Completing the dramatis personae is the ghostly presence herself (Karen Littlejohn), who, as you might expect, increasingly appears as the story unfolds. Judged purely as a genre piece in the style of The Woman in Black (Granada, Herbert Wise, 1989), She Lives Alone is already a success; the scares are carried by gorgeous cinematography and great sound design, courtesy of Lizzie Gilholme and Die Hexen. Even so, there’s a lot more to the film than supernatural horror. The tropes are there to serve a deeper theme of repression and trauma, supported by intelligent writing and great performances. Lucy Rose is not only technically gifted but brings a distinctive new voice, sensitive to the subtext of gothic horror. Catch the film as soon as you can, because it isn’t one to miss and comes highly recommended by Horrified.
After watching She Lives Alone, we had the opportunity to speak with Lucy Rose to discuss her work and experience of the horror genre.
Ellis: I know you’re a huge fan of Shirley Jackson, but who’s your most recent discovery? Is there a more obscure or maybe brand-new author who really made an impression on you?
Lucy: Shirley Jackson is a master of terror and her work is something I constantly return to if I need to exorcise some dread. If it couldn’t be Shirley Jackson and it had to be someone more current, I’d have to choose Carmen Maria Machado, who writes beautiful and raw fiction and creative non-fiction (all of which feature dark tones and strokes of horror). She has an incredible voice and tells important stories. Her two books share a shelf with Shirley’s in my house.
E: You found your passion for horror in 2018 when you binge-watched the Netflix adaptation of The Haunting of Hill House (Flanagan Film, Mike Flanagan, 2018): ‘I had found something I had been looking for my whole life, Horror, and it was there the whole time.’(5) Was there a particular scene that felt like a eureka moment? Does coming to the genre later in life give you a unique perspective on it?
L: I was twenty-two when I first watched The Haunting of Hill House, still young and coming to terms with who I was. The Haunting of Hill House articulated the haunted house in a language I understood. My relationship with horror is and always has been quite complex. I’ve always loved the gothic genre, ghost stories and folklore, but because of my own traumatic experiences, horror was something I was sensitive around because of how triggering I found it. It wasn’t until I started coping with my own experiences that horror became accessible for me, and not just accessible, but cathartic. I think that’s why most people enjoy horror because it becomes a therapy of sorts for things that are difficult to face up to in real life. Someone once told me that because I was so scared all the time I would write good horror. I laughed it off. But I learned that actually, because I understood fear so well, and because it’s something I feel so ardently in my own life, crafting it came quite naturally.

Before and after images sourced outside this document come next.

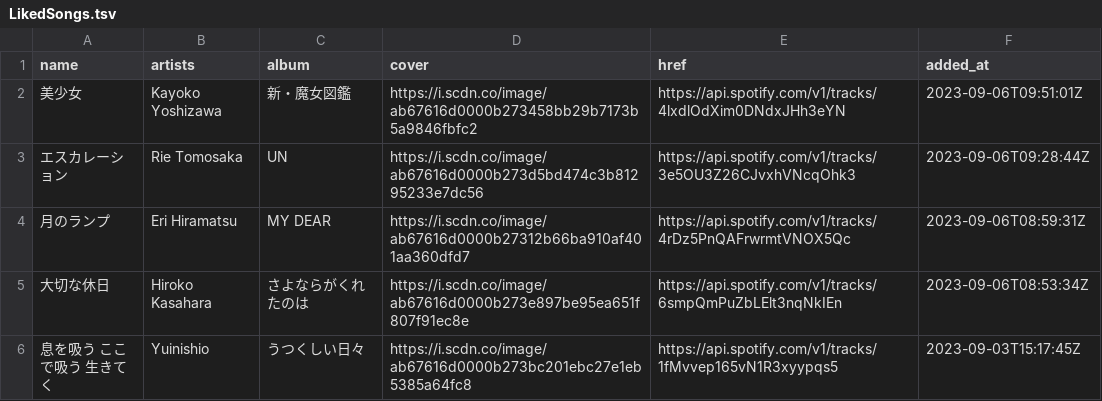
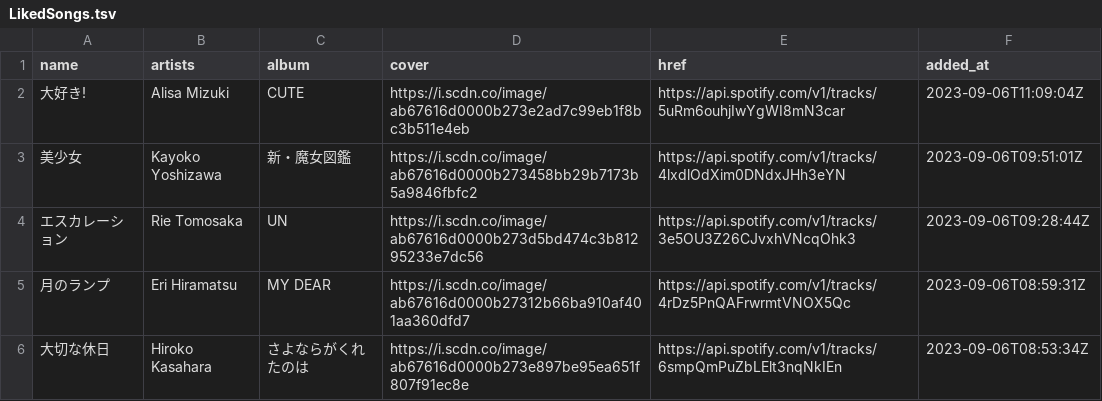
Before and after one commit to nyok/MySpotifyLikedSongs, a TSV file: LikedSongs/LikedSongs.tsv, drawn as a sheet; only a part is shown; the shorter side is filled out with more unchanged rows.

Commit message:
New songs (Automatic update)

```diff
--- a/LikedSongs/LikedSongs.tsv
+++ b/LikedSongs/LikedSongs.tsv
@@ -1,2 +1,3 @@
 name	artists	album	cover	href	added_at
+大好き!	Alisa Mizuki	CUTE	https://i.scdn.co/image/ab67616d0000b273e2ad7c99eb1f8bc3b511e4eb	https://api.spotify.com/v1/tracks/5uRm6ouhjIwYgWI8mN3car	2023-09-06T11:09:04Z
 美少女	Kayoko Yoshizawa	新・魔女図鑑	https://i.scdn.co/image/ab67616d0000b273458bb29b7173b5a9846fbfc2	https://api.spotify.com/v1/tracks/4lxdlOdXim0DNdxJHh3eYN	2023-09-06T09:51:01Z
```
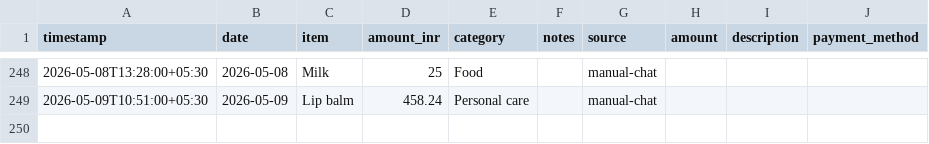
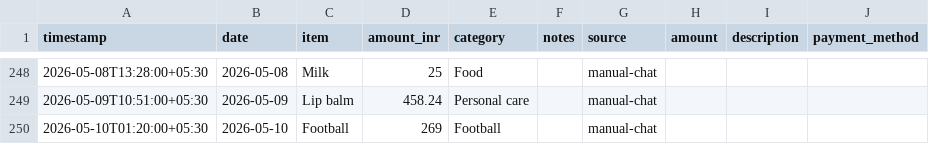
Before and after one commit to Sukrittt/envelope, a CSV file: productivity/expenses.csv, drawn as a sheet; only a part is shown, gaps mark what is left out.

```diff
--- a/productivity/expenses.csv
+++ b/productivity/expenses.csv
@@ -249 +249,2 @@ timestamp,date,item,amount_inr,category,notes,source,amount,description,payment_
 2026-05-09T10:51:00+05:30,2026-05-09,Lip balm,458.24,Personal care,,manual-chat
+2026-05-10T01:20:00+05:30,2026-05-10,Football,269,Football,,manual-chat
```
Also changed, not shown: data/expenses.csv, public/productivity/expenses.csv, 1 other file.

E: She Lives Alone has the look and feel of a classic ghost story, and not just because of the period setting. In your interview with Film Hub North, you mentioned that you’d been reading older stories and watching their adaptations.(6) Which were most successful, and how did they influence your creative process? What are the most important factors for making this genre work on screen?
L: I’ve always loved the traditional gothic and ghost stories. I can’t really explain why, but I suppose the mystery of the subconscious was something that drew me in, even from a young age when I was messing around with ouija boards to escape or to make the other things in my life seem less scary. Revisiting these influences, stories and experiences were crucial because when I put them together, that was my key to stepping over into horror and exploring the realm of the macabre, disturbed and chilling.
If I had to choose one gothic film/book that influenced me while I was writing She Lives Alone, I would have to say Rebecca (both the novel by Du Maurier, and the film by Hitchcock), just because of how terrifying I found Mrs Danvers, and specifically how still she was in frame like a spider (which is something I tried to bring to Mother’s screen presence). The home itself felt like it was on the verge of unravelling, reflecting Rebecca’s state of mind and that too was crucial while writing She Lives Alone. The house, in a haunted house story, must reflect the character, like it is looking in on the character and trapping it.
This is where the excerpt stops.